Despite a few interannual fluctuations, there was no significant trend from 2000 to 2014 regarding the percentage of stations posting good or satisfactory quality, which was 81% on average during this period.

Figure 2. Annual Change in the Percentage of Stations by Quality Class (IQBP5) from 2000 to 2014

Long description

Despite a few interannual fluctuations, there was no significant trend from 2000 to 2014 regarding the percentage of stations posting good or satisfactory quality, which was 81% on average during this period.

 

Between 2000 and 2014, no significant trend was detected in the exceedance frequencies of the water quality criteria relating to phosphorus and eutrophication (0.30 mg/l) and swimming (200 CFU/100 ml). Exceedances were calculated using data from all stations collected between May and October (regressions of exceedance frequencies over time show slope not significantly different from 0; P = 0.214 for phosphorus and P = 0.609 for coliforms). Interannual fluctuations are mainly related to the variability of precipitation and St. Lawrence discharge, the amount of agricultural runoff, and the frequency and  intensity of municipal sewer overflows.

 

Changes in in the Frequency of Exceedance of Water Quality Criteria for Phosphorus and Fecal Coliforms From 2000 to 2014.Changes in in the Frequency of Exceedance of Water Quality Criteria for Phosphorus and Fecal Coliforms From 2000 to 2014.

Figure 3. Changes in the Frequency of Exceedance of Water Quality Criteria for Phosphorus and Fecal Coliforms for All Stations Between 2000 and 2014 (May to October)

Long description

Changes in the frequency of exceedance of the quality criteria of the phosphorus and fecal coliforms at all stations from 2000 to 2014 (May to October) show no significant trend.

 

Photo : René Therreault © MDDELCC 

 

Outlook

The state of health of the St. Lawrence River reached a critical level in the early 1970s. Initiatives undertaken in the late 1980s and early 1990s as part of the municipal wastewater clean-up program have led to significant improvements in water quality.
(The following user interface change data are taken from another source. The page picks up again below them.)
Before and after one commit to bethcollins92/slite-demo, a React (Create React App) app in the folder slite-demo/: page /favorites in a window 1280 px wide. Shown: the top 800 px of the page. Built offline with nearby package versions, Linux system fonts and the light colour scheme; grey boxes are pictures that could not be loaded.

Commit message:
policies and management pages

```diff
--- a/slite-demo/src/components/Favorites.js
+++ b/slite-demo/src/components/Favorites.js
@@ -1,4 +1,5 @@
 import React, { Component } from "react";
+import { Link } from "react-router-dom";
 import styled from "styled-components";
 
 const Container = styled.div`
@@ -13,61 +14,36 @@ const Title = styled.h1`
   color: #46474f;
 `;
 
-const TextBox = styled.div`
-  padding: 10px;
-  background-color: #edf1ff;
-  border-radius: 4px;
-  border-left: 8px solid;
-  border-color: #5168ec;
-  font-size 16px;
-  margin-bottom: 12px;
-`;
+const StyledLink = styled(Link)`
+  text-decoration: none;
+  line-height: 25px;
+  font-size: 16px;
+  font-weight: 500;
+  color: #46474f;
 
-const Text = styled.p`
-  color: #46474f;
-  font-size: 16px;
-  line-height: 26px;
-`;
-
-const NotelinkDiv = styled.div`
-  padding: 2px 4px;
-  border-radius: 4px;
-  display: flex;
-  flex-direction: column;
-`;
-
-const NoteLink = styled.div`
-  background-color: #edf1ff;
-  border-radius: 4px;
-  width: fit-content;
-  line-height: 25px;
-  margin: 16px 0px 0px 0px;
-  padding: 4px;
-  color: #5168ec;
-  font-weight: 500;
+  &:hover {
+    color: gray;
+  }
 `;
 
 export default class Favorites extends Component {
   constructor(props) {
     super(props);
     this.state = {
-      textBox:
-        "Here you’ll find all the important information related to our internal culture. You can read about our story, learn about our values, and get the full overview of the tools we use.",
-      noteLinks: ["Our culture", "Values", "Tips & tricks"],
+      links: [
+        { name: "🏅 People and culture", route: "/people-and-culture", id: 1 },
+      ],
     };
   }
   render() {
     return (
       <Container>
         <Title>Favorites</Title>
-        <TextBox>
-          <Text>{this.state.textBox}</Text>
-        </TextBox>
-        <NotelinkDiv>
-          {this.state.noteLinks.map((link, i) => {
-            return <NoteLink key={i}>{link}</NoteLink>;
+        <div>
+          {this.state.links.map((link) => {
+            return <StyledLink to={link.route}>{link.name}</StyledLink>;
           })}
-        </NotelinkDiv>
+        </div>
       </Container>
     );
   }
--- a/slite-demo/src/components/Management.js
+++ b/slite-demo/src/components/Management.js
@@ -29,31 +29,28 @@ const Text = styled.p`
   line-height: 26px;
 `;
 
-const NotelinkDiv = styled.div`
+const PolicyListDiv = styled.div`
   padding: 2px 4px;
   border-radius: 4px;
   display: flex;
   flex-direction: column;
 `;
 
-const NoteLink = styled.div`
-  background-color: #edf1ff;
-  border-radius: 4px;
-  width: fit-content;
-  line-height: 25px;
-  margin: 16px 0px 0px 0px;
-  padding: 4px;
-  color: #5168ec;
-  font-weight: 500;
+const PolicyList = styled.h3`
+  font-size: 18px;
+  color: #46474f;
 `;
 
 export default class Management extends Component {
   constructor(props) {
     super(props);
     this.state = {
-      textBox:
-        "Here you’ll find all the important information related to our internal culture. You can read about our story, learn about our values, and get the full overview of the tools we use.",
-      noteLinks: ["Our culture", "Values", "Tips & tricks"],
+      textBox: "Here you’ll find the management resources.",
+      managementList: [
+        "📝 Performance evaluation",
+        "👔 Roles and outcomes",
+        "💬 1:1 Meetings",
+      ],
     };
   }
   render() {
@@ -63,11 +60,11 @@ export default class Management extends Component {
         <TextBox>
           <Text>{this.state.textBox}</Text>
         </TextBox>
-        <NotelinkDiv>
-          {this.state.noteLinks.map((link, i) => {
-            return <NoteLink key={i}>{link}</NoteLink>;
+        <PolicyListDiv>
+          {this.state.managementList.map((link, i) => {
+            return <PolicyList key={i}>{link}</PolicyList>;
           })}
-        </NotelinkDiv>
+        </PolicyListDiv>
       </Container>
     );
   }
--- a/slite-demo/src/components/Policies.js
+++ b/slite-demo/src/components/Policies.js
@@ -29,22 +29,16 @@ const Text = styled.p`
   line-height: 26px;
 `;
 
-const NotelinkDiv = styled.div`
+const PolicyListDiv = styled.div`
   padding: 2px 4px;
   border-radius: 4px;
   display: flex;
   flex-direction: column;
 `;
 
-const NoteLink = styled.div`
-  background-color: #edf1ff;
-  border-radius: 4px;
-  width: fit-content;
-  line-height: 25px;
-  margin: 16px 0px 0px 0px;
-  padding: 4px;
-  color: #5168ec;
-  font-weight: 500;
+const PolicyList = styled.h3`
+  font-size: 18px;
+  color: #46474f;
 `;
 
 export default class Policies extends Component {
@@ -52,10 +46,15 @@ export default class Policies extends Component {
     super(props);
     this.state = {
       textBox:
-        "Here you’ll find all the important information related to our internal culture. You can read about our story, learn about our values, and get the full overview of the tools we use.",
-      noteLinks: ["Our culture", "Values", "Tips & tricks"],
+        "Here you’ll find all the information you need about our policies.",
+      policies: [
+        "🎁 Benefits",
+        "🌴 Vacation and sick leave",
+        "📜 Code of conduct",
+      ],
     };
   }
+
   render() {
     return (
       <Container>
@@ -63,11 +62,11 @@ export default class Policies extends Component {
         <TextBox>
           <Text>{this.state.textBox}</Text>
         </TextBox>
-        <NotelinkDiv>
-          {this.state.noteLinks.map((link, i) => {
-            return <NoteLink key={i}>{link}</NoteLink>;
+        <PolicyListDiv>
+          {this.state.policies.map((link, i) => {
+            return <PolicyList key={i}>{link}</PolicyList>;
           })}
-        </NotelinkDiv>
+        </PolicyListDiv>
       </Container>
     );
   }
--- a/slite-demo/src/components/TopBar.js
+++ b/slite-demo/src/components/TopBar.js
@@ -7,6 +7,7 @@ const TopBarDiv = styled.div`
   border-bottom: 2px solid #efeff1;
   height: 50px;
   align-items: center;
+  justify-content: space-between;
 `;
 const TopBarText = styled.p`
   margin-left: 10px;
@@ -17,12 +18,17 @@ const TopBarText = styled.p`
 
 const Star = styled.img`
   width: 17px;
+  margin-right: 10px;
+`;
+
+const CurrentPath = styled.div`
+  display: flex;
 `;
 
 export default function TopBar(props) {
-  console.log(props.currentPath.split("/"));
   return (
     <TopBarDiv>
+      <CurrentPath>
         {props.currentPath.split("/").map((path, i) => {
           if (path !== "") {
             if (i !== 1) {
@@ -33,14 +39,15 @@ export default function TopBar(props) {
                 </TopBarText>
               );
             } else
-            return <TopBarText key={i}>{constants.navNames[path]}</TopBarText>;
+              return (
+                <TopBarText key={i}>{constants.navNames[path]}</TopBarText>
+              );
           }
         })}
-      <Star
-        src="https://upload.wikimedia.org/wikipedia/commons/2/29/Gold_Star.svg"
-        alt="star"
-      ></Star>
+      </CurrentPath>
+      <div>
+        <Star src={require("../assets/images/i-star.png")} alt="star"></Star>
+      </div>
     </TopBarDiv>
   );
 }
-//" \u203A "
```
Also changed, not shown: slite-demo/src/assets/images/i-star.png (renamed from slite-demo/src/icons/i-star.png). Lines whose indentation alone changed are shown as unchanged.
Nowadays, the St. Lawrence compares favourably with other large North American and European rivers. However, there have been few changes since 2000, and any new improvements will first require the implementation of major initiatives, such as the disinfection of Montreal wastewater and the construction of additional retention basins to reduce the frequency of sewer overflows during rainfall events.

 

Photo : René Therreault © MDDELCC

 

 Photo : René Therreault © MDDELCC

Source of data and writing

Serge Hébert
Direction du suivi de l’état de l’environnement
Ministère du Développement durable, de l’Environnement
et de la Lutte contre les changements climatiques

Cat. No. : En4-9/2016E-PDF
ISBN: 978-0-660-04520-7

© Her Majesty the Queen in Right of Canada, represented by the Minister of Environment and Climate Change, 2016

Published by Authority of the Minister of Sustainable Development, Environment and the Fight Against Climate Change

© Gouvernement du Québec, 2016
Aussi disponible en français sous le titre La qualité de l’eau du secteur fluvial Section - Paramètres physico-chimiques et bactériologiques – 4e édition

 

State of the St. Lawrence Monitoring Program

Five government partners—Environment and Climate Change Canada, Fisheries and Oceans Canada, Parks Canada, the Ministère du Développement durable, de l’Environnement et de la Lutte contre les changements climatiques du Québec and the Ministère des Forêts, de la Faune et des Parcs du Québec—and Stratégies Saint-Laurent, a non-governmental organization that works actively with riverside communities, are pooling their expertise and efforts to provide Canadians with information on the state of the St. Lawrence and long-term water-quality changes.